Your task: Lines in the listing below that contain the string "krte" are to be found and copied.
╭─ Material supplied
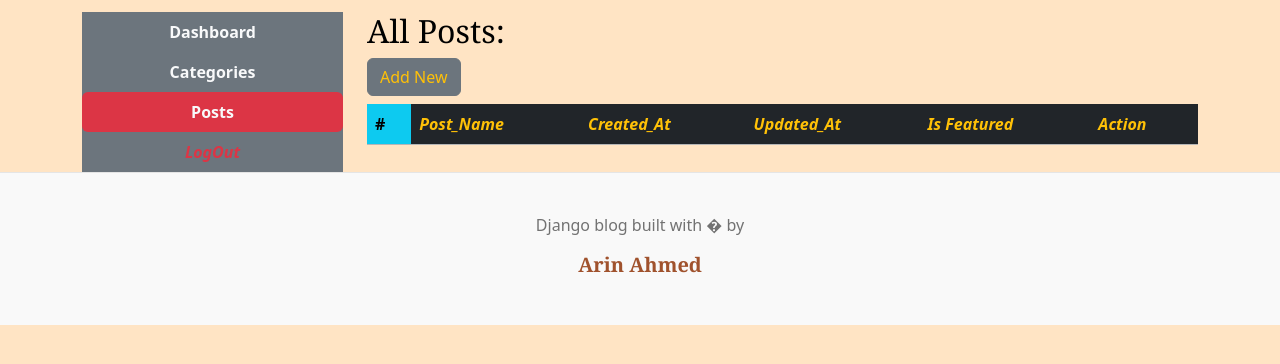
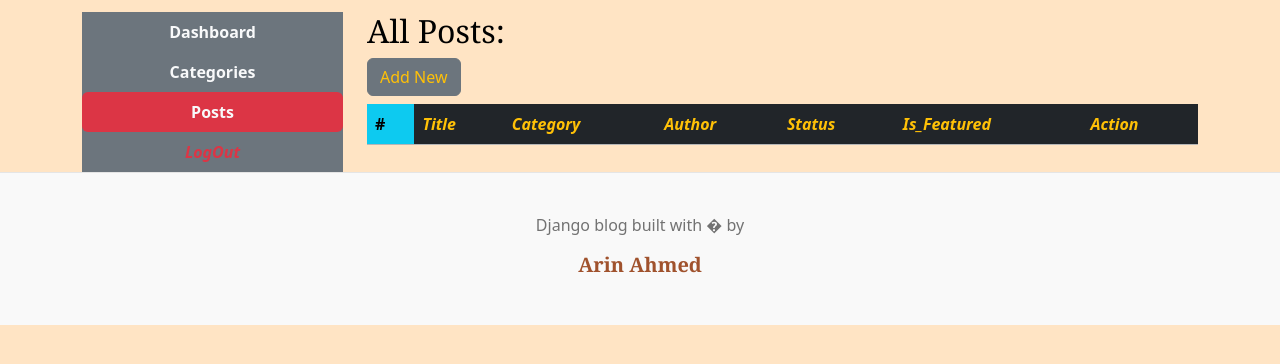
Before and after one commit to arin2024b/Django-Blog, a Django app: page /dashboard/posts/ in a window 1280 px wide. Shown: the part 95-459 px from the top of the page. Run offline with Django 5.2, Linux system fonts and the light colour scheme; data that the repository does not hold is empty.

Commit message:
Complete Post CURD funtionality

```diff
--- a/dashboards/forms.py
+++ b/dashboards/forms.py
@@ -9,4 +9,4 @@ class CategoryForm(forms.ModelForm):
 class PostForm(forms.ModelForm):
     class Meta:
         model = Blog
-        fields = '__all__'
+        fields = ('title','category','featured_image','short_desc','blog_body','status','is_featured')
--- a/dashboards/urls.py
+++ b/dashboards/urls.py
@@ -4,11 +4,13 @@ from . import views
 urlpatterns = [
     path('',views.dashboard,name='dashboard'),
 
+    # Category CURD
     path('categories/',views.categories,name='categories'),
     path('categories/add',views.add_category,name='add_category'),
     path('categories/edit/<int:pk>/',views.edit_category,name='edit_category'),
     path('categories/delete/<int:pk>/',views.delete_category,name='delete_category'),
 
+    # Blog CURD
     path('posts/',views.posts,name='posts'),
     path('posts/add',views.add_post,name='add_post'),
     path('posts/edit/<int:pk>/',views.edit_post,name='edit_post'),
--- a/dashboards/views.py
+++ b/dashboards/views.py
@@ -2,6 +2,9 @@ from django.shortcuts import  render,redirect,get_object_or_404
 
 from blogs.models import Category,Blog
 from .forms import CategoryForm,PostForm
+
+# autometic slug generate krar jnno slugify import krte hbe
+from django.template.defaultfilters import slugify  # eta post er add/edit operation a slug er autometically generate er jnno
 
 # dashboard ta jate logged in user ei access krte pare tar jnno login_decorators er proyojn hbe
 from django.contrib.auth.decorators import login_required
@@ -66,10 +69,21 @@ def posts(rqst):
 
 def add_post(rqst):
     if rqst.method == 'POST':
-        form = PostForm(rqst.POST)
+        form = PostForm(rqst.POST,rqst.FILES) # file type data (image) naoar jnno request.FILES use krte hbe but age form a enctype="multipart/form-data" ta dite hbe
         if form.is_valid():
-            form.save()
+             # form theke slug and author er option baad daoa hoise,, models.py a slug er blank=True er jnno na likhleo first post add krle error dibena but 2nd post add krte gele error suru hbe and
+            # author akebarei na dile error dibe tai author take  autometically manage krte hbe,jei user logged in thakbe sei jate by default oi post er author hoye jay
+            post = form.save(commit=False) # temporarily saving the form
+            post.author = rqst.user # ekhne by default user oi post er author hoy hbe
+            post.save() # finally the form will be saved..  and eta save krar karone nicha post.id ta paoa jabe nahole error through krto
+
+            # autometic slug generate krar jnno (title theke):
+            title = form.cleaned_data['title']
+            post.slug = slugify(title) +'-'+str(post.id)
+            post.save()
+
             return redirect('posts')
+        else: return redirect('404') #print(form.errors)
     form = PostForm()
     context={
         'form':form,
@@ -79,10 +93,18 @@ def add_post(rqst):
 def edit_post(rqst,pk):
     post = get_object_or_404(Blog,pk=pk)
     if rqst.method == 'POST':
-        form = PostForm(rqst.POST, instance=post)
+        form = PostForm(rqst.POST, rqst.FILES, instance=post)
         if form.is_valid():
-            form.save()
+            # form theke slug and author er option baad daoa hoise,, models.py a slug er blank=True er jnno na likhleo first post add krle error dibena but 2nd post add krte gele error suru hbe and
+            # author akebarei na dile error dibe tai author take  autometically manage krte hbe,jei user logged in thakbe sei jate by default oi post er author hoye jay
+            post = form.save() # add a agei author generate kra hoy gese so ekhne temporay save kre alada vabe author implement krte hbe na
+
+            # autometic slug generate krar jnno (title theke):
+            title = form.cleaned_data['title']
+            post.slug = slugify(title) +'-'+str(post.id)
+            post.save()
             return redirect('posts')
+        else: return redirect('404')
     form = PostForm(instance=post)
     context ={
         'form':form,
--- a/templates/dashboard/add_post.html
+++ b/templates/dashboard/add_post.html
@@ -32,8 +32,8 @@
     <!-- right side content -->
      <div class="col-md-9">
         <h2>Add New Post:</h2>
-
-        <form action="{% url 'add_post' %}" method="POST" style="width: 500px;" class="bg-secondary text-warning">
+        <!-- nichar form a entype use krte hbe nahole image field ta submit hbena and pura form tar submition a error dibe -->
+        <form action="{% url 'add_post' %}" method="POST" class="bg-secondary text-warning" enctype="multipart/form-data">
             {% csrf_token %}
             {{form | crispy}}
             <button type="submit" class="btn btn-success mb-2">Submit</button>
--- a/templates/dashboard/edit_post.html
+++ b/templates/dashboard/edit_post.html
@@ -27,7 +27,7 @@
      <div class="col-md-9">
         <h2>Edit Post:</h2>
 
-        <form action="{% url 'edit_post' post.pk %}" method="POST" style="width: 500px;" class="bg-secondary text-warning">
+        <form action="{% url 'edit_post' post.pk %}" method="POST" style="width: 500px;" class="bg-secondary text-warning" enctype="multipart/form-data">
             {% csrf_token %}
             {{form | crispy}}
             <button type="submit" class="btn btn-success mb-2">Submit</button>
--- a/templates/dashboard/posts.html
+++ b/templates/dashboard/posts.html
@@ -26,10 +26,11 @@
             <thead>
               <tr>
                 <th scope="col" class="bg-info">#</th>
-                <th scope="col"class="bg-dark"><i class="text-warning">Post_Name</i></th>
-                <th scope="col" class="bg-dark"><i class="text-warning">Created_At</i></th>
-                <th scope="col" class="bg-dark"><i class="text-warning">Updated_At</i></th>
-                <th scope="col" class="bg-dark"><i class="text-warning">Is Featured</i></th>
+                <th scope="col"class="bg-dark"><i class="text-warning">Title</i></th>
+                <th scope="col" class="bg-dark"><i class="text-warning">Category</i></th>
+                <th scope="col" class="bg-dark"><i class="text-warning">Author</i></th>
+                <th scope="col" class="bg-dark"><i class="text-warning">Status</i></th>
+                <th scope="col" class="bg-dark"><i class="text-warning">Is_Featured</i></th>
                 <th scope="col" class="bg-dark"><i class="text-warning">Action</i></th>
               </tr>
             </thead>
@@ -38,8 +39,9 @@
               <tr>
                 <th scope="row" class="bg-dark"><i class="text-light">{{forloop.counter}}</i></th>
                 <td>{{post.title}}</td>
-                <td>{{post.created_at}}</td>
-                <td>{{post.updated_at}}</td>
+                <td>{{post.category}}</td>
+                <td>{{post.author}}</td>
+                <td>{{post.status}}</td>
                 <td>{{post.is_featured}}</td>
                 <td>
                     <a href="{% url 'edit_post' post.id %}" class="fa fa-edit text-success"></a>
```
╰─
Exercise result:
+# autometic slug generate krar jnno slugify import krte hbe
 # dashboard ta jate logged in user ei access krte pare tar jnno login_decorators er proyojn hbe
+        form = PostForm(rqst.POST,rqst.FILES) # file type data (image) naoar jnno request.FILES use krte hbe but age form a enctype="multipart/form-data" ta dite hbe
+             # form theke slug and author er option baad daoa hoise,, models.py a slug er blank=True er jnno na likhleo first post add krle error dibena but 2nd post add krte gele error suru hbe and
+            # author akebarei na dile error dibe tai author take  autometically manage krte hbe,jei user logged in thakbe sei jate by default oi post er author hoye jay
+            # form theke slug and author er option baad daoa hoise,, models.py a slug er blank=True er jnno na likhleo first post add krle error dibena but 2nd post add krte gele error suru hbe and
+            # author akebarei na dile error dibe tai author take  autometically manage krte hbe,jei user logged in thakbe sei jate by default oi post er author hoye jay
+            post = form.save() # add a agei author generate kra hoy gese so ekhne temporay save kre alada vabe author implement krte hbe na
+        <!-- nichar form a entype use krte hbe nahole image field ta submit hbena and pura form tar submition a error dibe -->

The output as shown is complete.